*“On a practical level, we simply cannot review all one hundred million-plus Tweets created and subsequently delivered every day.”
*“We keep the information flowing irrespective of any view we may have about the content.”
*“While we may need to release information as required by law, we try to notify Twitter users before handing over their information whenever we can.”
Stone and Macgillivray did not explicitly mention any one particular incident in the post but obviously hinted at recent news events with pointed language like “some tweets may facilitate positive change in a repressed country,” (Tunisia, Egypt) and “While we may need to release information as required by law, we try to notify Twitter users before handing over their information whenever we can” (which is exactly what the company did recently when the DOJ asked for data from WikiLeaks supporters).
Emphasizing Twitter’s transparency, Stone and Macgillivray state that Twitter has been submitting all tweet removal notices to @ChillingEffects which is releasing them through @ChillFirehose. @ChillingEffects is a project lead by the EFF, Harvard, Stanford and other universities meant to raise awareness of online rights and protections with regards to copyright issue, etc . They also mention that Twitter has a Twitter list devoted to “Freedom of Expression” which includes the ACLU, IP Justice and internet monitoring service Herdict.

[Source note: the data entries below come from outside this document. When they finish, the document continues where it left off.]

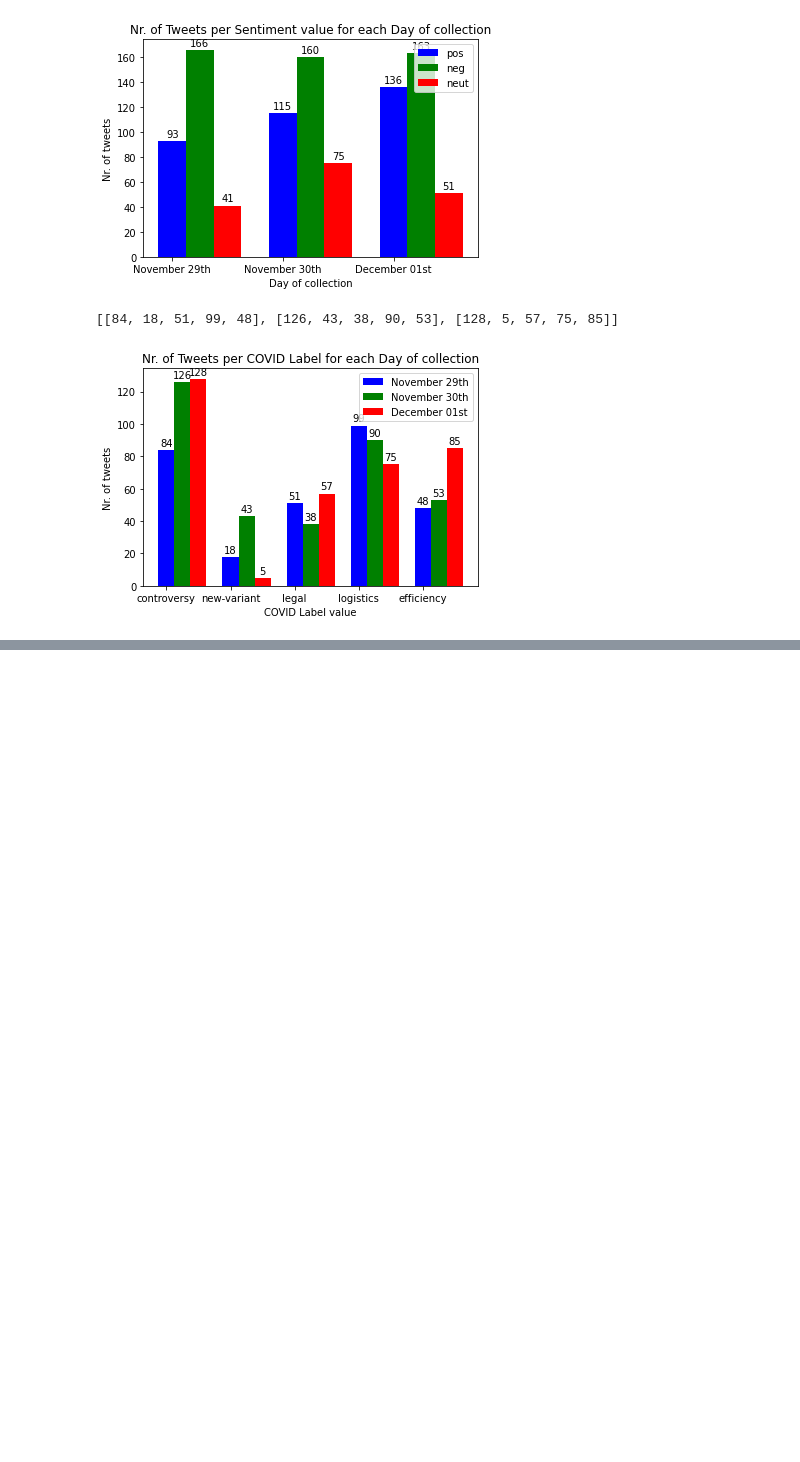
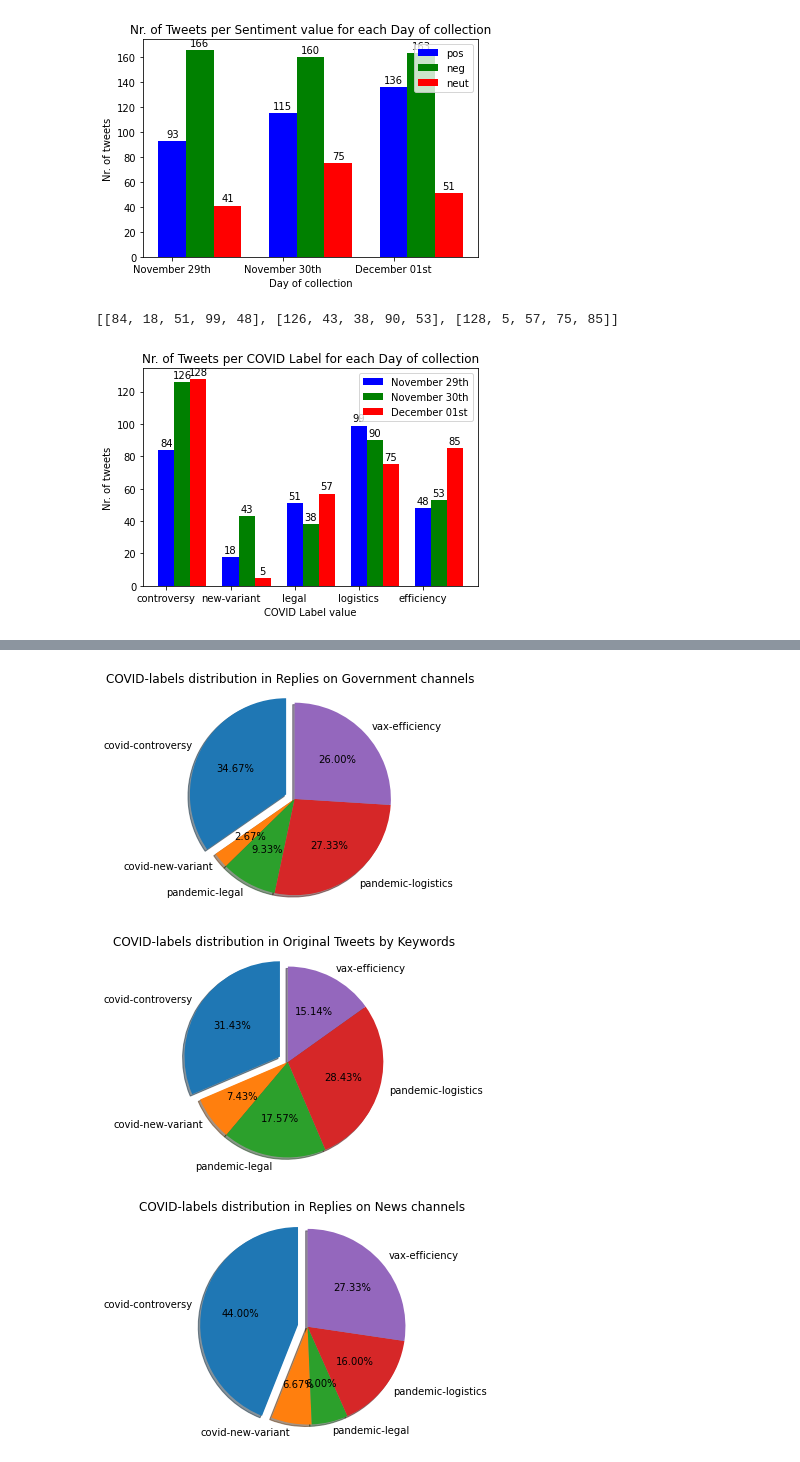
Before and after one commit to vBarbaros/comp598-final, a Jupyter notebook: src/twitter_covid_stats_visualize .ipynb, the cells around one changed output, grey strips where cells are left out. Saved outputs shown, nothing was run; the diff lists cells and outputs as text; code cells hidden in the pictures; blank space fills up the shorter version.

```diff
--- a/src/twitter_covid_stats_visualize .ipynb
+++ b/src/twitter_covid_stats_visualize .ipynb
@@ -231,0 +287,44 @@ plot_stats_bar(data_filter_type, labels, xlabel, ylabel, title, xticks)
+# %%
+labels = ['covid-controversy', 'covid-new-variant', 'pandemic-legal', 'pandemic-logistics','vax-efficiency']
+explode = (0.1, 0 , 0, 0, 0)
+
+sizes = [
+        float(dict_stats_per_filter['gvnmt']['label']['covid-controversy'][1]),
+        float(dict_stats_per_filter['gvnmt']['label']['covid-new-variant'][1]),
+        float(dict_stats_per_filter['gvnmt']['label']['pandemic-legal'][1]),
+        float(dict_stats_per_filter['gvnmt']['label']['pandemic-logistics'][1]),
+        float(dict_stats_per_filter['gvnmt']['label']['vax-efficiency'][1]),
+]
+
+title = 'COVID-labels distribution in Replies on Government channels'
+generate_simple_pie_plot(labels, sizes, explode, title)
+
+sizes = [
+        float(dict_stats_per_filter['keyword']['label']['covid-controversy'][1]),
+        float(dict_stats_per_filter['keyword']['label']['covid-new-variant'][1]),
+        float(dict_stats_per_filter['keyword']['label']['pandemic-legal'][1]),
+        float(dict_stats_per_filter['keyword']['label']['pandemic-logistics'][1]),
+        float(dict_stats_per_filter['keyword']['label']['vax-efficiency'][1]),
+]
+
+title = 'COVID-labels distribution in Original Tweets by Keywords'
+generate_simple_pie_plot(labels, sizes, explode, title)
+
+
+
+sizes = [
+        float(dict_stats_per_filter['news']['label']['covid-controversy'][1]),
+        float(dict_stats_per_filter['news']['label']['covid-new-variant'][1]),
+        float(dict_stats_per_filter['news']['label']['pandemic-legal'][1]),
+        float(dict_stats_per_filter['news']['label']['pandemic-logistics'][1]),
+        float(dict_stats_per_filter['news']['label']['vax-efficiency'][1]),
+]
+
+title = 'COVID-labels distribution in Replies on News channels'
+
+
+generate_simple_pie_plot(labels, sizes, explode, title)
+# %% [output]
+[figure, added]
+[figure, added]
+[figure, added]
```
Also changed, not shown: parts of 6 cells of this notebook, 14 other files.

Twitter’s Sean Garrett tells us that the post is the result of a year of mulling over important geo-political issues that Twitter is now an unlikely player in, “We thought it important for us to explain our principles for both big things like being blocked in China to much more specific decisions like a DMCA request over a single Tweet. Recent big global events vividly demonstrate the implications of this approach.”
Indeed, the Twitter legal team now lead by Macgillivray has found itself in all sorts of unprecedented legal situations as the service scales, anything from a Courtney Love libel suit to a subpoena from the Pennsylvania Attorney General.

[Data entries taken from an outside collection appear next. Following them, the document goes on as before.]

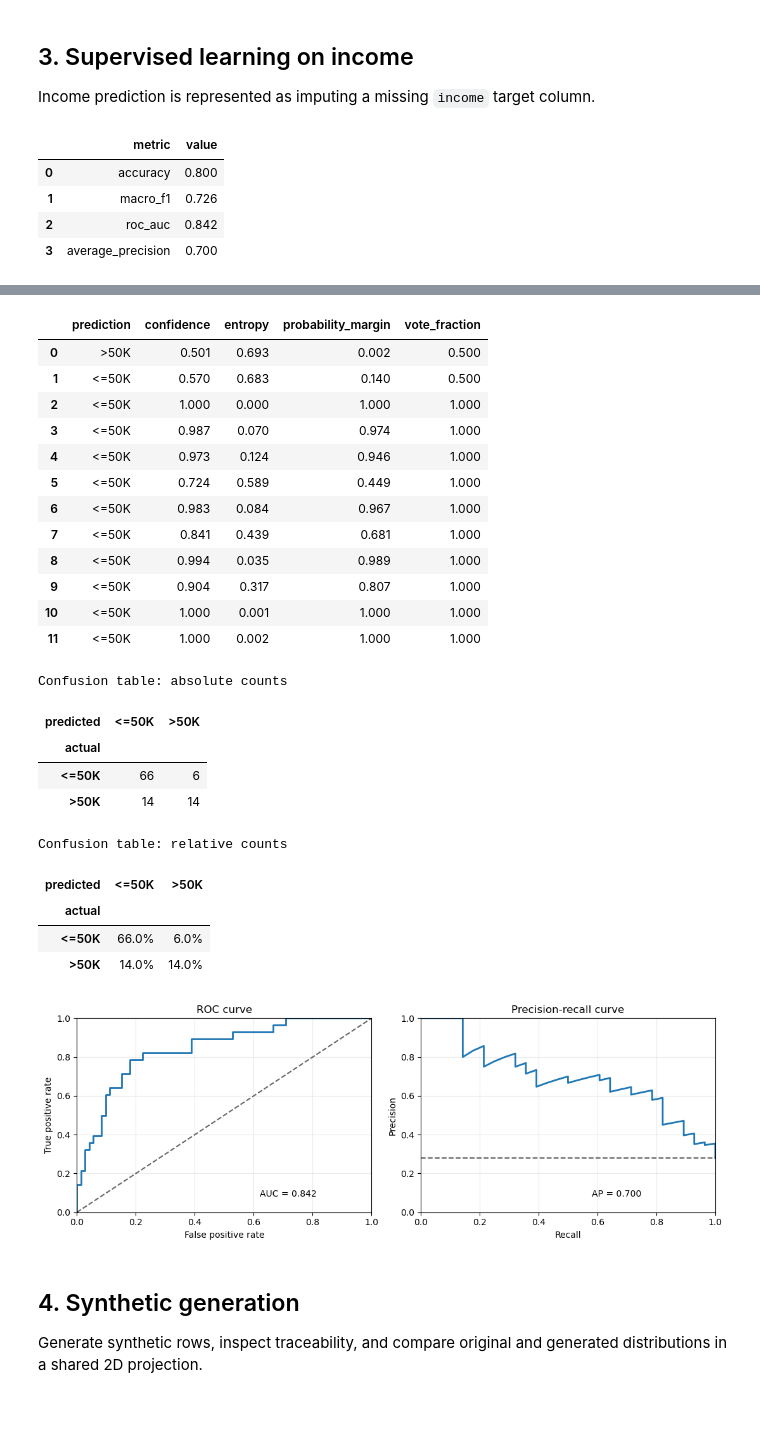
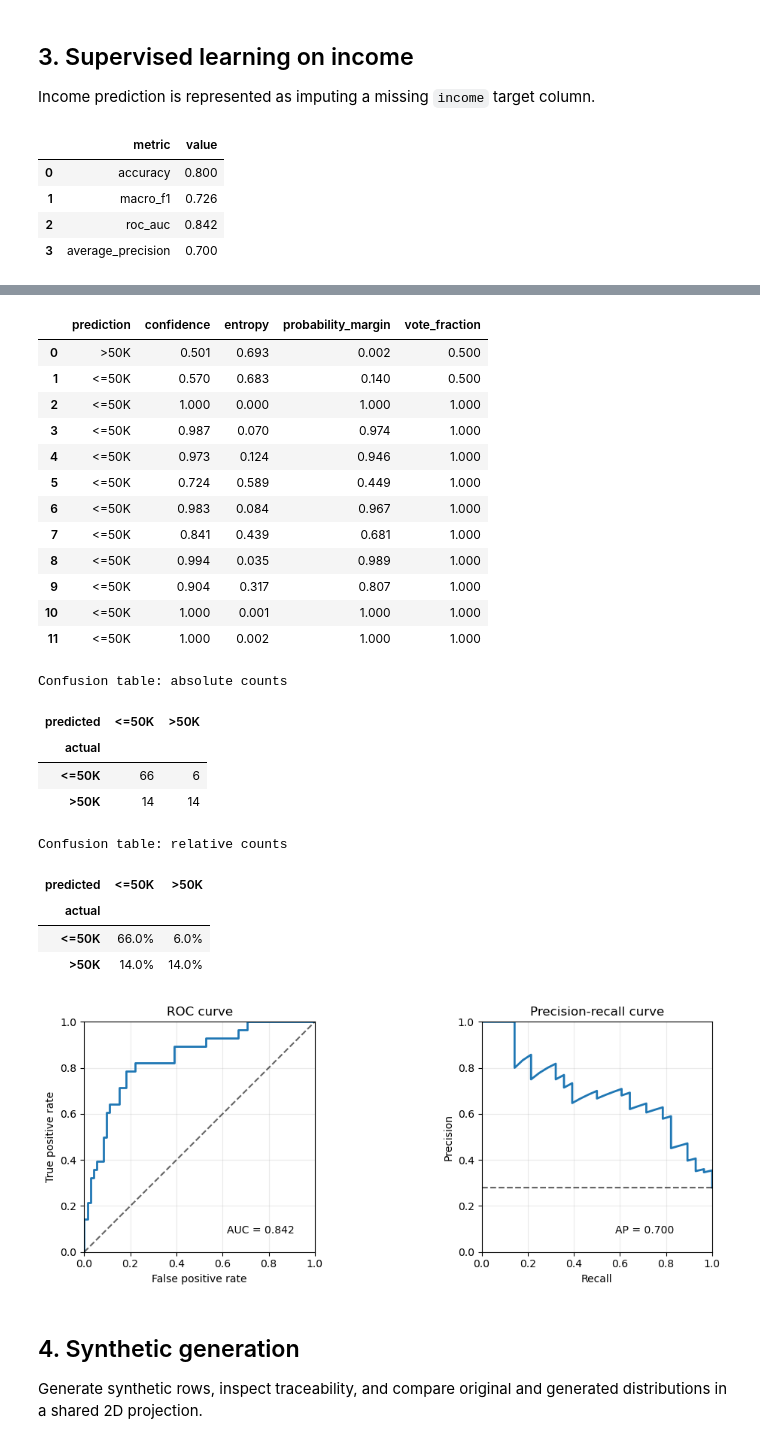
Before and after one commit to fabriziocosta/MIMIC, a Jupyter notebook: notebooks/05_adult_operating_modes_resnet.ipynb, the cells around one changed output, grey strips where cells are left out. Drawn from its saved outputs; the diff is of its cells as text; code cells hidden in the pictures; blank space fills up the shorter version.

```diff
--- a/notebooks/05_adult_operating_modes_resnet.ipynb
+++ b/notebooks/05_adult_operating_modes_resnet.ipynb
@@ -81,14 +81,11 @@ display(df.head())
 The model is fitted on clean complete rows using a ResNet encoder. Later cells create perturbed copies to test each operating mode.
 # %%
 mimic = MIMIC(
-    columns={
-        "regression": regression_columns,
-        "classification": classification_columns,
-    },
-    # modes: "identity", "direct", "factorised", "joint"
-    mode="joint",
+    columns={"regression": regression_columns, "classification": classification_columns},
+    mode="direct", # modes: "identity", "direct", "factorised", "joint"
     capacity=0.25,
     random_state=RANDOM_STATE,
+    verbose=True,
 )
 mimic.fit(df)
 embedding = mimic.transform(df)
@@ -259,6 +273,7 @@ axes[0].text(0.62, 0.08, f"AUC = {income_diagnostics.metrics.loc[income_diagnost
 axes[0].set_xlim(0, 1)
 axes[0].set_ylim(0, 1)
 axes[0].grid(alpha=0.25)
+axes[0].set_aspect("equal", adjustable="box")
 
 axes[1].plot(income_diagnostics.pr_curve["recall"], income_diagnostics.pr_curve["precision"], linewidth=2)
 axes[1].axhline(income_diagnostics.positive_rate, linestyle="--", color="black", alpha=0.6)
@@ -269,6 +284,7 @@ axes[1].text(0.58, 0.08, f"AP = {income_diagnostics.metrics.loc[income_diagnosti
 axes[1].set_xlim(0, 1)
 axes[1].set_ylim(0, 1)
 axes[1].grid(alpha=0.25)
+axes[1].set_aspect("equal", adjustable="box")
 fig.tight_layout()
 
 display(income_diagnostics.confusion_counts.style.set_caption("Confusion table: absolute counts"))
@@ -292,34 +308,34 @@ display(
 | 5 | <=50K | <=50K |
 | 6 | <=50K | <=50K |
 | 7 | <=50K | <=50K |
 | 8 | <=50K | <=50K |
 | 9 | >50K | <=50K |
 | 10 | <=50K | <=50K |
 | 11 | <=50K | <=50K |
 |  | prediction | confidence | entropy | probability_margin | vote_fraction |
 | 0 | >50K | 0.501 | 0.693 | 0.002 | 0.500 |
 | 1 | <=50K | 0.570 | 0.683 | 0.140 | 0.500 |
 | 2 | <=50K | 1.000 | 0.000 | 1.000 | 1.000 |
 | 3 | <=50K | 0.987 | 0.070 | 0.974 | 1.000 |
 | 4 | <=50K | 0.973 | 0.124 | 0.946 | 1.000 |
 | 5 | <=50K | 0.724 | 0.589 | 0.449 | 1.000 |
 | 6 | <=50K | 0.983 | 0.084 | 0.967 | 1.000 |
 | 7 | <=50K | 0.841 | 0.439 | 0.681 | 1.000 |
 | 8 | <=50K | 0.994 | 0.035 | 0.989 | 1.000 |
 | 9 | <=50K | 0.904 | 0.317 | 0.807 | 1.000 |
 | 10 | <=50K | 1.000 | 0.001 | 1.000 | 1.000 |
 | 11 | <=50K | 1.000 | 0.002 | 1.000 | 1.000 |
 Confusion table: absolute counts
 | predicted | <=50K | >50K |
 | actual |  |  |
 | <=50K | 66 | 6 |
 | >50K | 14 | 14 |
 Confusion table: relative counts
 | predicted | <=50K | >50K |
 | actual |  |  |
 | <=50K | 66.0% | 6.0% |
 | >50K | 14.0% | 14.0% |
-[figure, old version]
+[figure, new version]
 # %% [markdown]
 ## 4. Synthetic generation
 
```
Also changed, not shown: parts of 5 cells of this notebook, 2 other files.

Biz Stone has written on Twitter and activism before, in response to Malcom Galdwell’s assertion that there is no such thing as Twitter activism (I can’t wait to see what Gladwell has to say about the past two weeks). And while this is the first time I’ve seen Macgillvray write on Twitter issues, something tells me it won’t be the last.